__TASK GOAL__:
Filter the listing below, keeping only the lines with the word "NPO法人名古屋シティフォレスター俱楽部".

------------------------

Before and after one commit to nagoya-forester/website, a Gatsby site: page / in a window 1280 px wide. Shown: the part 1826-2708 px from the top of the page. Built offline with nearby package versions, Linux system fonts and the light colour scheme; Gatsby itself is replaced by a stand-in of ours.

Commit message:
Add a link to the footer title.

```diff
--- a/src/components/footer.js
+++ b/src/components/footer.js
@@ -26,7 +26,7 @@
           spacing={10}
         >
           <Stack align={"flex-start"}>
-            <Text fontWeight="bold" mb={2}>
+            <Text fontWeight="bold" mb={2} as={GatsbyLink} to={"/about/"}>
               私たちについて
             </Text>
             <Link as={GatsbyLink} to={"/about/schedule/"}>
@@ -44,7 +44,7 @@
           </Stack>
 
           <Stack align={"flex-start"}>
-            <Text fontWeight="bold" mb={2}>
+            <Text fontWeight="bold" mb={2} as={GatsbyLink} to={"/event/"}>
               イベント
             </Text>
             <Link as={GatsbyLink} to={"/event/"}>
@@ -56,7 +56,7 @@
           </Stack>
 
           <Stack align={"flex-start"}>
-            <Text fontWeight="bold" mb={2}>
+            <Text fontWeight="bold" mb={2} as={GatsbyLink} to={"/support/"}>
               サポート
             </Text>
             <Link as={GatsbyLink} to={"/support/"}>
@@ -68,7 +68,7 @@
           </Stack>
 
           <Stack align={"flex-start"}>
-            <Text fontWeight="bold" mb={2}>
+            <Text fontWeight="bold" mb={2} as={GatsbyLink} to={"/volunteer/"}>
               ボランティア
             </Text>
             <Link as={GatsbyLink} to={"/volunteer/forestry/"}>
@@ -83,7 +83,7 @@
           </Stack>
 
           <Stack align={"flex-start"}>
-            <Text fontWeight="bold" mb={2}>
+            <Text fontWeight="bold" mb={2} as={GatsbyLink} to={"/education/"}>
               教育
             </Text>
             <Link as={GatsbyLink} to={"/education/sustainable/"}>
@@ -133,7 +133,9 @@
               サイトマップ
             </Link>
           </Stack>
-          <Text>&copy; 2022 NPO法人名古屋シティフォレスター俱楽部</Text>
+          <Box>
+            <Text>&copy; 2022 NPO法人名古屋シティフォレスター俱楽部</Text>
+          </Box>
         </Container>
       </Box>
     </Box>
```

------------------------

__REPLY__:
-          <Text>&copy; 2022 NPO法人名古屋シティフォレスター俱楽部</Text>
+            <Text>&copy; 2022 NPO法人名古屋シティフォレスター俱楽部</Text>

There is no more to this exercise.